- TASK STATEMENT
Among the entries below, find the lines that hold the word "name" and report them.

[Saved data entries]
________

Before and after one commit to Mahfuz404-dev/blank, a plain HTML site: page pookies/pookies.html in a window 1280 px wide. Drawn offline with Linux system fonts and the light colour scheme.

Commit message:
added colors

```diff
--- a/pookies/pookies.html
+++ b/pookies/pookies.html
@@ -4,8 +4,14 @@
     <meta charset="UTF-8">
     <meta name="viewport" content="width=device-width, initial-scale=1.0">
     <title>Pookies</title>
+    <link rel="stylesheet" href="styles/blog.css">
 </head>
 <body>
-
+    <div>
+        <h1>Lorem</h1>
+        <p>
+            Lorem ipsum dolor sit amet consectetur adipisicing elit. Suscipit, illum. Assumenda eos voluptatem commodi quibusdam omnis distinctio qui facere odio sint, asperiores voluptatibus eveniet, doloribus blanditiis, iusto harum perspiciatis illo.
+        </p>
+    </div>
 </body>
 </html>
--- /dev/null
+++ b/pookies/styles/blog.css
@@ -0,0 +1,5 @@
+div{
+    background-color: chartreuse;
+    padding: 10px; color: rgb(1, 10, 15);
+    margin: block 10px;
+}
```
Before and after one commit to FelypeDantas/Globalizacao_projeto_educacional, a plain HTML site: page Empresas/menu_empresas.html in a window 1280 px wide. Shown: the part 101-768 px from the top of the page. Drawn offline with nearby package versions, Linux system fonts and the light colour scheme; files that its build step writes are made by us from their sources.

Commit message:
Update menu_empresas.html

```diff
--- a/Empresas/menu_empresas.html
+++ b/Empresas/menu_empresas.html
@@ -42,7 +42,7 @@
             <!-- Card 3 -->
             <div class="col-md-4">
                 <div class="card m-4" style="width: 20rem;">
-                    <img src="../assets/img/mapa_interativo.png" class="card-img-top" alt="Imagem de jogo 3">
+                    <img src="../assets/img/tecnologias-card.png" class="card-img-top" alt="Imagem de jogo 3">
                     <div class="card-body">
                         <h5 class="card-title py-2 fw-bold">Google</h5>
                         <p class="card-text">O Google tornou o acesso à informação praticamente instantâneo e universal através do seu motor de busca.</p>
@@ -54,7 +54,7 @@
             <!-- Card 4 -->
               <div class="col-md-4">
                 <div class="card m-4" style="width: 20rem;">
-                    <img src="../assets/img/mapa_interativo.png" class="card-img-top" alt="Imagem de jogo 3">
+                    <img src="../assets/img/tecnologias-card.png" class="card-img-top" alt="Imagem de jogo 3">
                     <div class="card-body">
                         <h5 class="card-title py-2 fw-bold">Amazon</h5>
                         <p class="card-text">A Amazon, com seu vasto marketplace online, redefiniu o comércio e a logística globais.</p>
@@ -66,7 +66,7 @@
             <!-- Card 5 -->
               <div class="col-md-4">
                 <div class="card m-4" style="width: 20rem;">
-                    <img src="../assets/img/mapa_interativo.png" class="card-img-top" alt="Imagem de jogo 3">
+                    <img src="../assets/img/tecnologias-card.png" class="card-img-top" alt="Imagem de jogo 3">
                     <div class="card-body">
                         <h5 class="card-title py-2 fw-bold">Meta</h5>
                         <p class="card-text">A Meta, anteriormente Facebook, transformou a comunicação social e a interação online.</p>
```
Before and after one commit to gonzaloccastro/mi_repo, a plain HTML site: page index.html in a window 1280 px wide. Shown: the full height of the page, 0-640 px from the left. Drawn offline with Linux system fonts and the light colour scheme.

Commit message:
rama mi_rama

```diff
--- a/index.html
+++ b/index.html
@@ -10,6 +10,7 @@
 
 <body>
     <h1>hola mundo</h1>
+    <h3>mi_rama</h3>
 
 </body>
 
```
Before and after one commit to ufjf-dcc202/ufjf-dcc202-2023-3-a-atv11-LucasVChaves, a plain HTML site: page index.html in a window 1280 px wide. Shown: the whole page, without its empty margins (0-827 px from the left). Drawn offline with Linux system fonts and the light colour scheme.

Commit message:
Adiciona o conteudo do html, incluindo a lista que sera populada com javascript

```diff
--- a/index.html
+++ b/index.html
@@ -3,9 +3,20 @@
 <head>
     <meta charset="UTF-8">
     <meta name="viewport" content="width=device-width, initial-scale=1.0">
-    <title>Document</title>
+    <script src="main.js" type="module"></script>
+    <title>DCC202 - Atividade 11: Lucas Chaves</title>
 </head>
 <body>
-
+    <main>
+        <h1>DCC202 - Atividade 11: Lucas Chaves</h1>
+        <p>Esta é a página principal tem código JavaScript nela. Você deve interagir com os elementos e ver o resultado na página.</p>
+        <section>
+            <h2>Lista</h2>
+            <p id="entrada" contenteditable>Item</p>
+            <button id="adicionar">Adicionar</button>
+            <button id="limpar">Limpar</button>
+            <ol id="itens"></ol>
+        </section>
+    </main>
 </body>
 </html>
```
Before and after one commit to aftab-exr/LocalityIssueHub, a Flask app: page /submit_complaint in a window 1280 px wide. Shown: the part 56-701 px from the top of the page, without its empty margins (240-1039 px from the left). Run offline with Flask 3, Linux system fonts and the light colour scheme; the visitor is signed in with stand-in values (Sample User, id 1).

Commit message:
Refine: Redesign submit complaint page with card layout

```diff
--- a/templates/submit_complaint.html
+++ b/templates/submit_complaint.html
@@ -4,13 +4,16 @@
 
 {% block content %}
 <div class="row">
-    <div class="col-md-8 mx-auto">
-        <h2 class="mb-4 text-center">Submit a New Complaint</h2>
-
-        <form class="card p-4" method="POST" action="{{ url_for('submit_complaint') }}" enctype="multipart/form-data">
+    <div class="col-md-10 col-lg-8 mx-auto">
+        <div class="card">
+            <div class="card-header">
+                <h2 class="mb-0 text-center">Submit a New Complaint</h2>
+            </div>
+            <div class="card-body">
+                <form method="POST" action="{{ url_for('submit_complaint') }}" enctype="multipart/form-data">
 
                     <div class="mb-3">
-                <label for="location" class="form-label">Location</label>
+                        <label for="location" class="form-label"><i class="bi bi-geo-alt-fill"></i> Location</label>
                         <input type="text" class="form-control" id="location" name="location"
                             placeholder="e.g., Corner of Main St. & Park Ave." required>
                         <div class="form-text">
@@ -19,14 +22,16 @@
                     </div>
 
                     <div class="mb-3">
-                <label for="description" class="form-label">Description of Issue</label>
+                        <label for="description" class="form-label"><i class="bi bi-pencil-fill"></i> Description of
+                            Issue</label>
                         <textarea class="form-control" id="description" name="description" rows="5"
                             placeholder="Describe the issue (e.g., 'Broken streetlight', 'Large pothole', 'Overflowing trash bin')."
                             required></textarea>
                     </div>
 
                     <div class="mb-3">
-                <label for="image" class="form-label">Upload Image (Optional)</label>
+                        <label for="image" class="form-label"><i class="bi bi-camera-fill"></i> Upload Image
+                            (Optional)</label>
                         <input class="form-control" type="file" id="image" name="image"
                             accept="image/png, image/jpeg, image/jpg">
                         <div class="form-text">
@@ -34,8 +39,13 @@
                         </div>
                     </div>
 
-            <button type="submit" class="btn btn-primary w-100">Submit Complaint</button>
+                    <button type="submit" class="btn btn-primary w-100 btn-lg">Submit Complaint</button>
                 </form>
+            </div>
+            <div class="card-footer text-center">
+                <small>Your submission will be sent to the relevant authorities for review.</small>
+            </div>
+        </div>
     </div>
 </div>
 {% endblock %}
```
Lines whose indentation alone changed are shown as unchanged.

________

- PROBLEM SOLUTION
     <meta name="viewport" content="width=device-width, initial-scale=1.0">
     <meta name="viewport" content="width=device-width, initial-scale=1.0">
                         <input type="text" class="form-control" id="location" name="location"
                         <textarea class="form-control" id="description" name="description" rows="5"
                         <input class="form-control" type="file" id="image" name="image"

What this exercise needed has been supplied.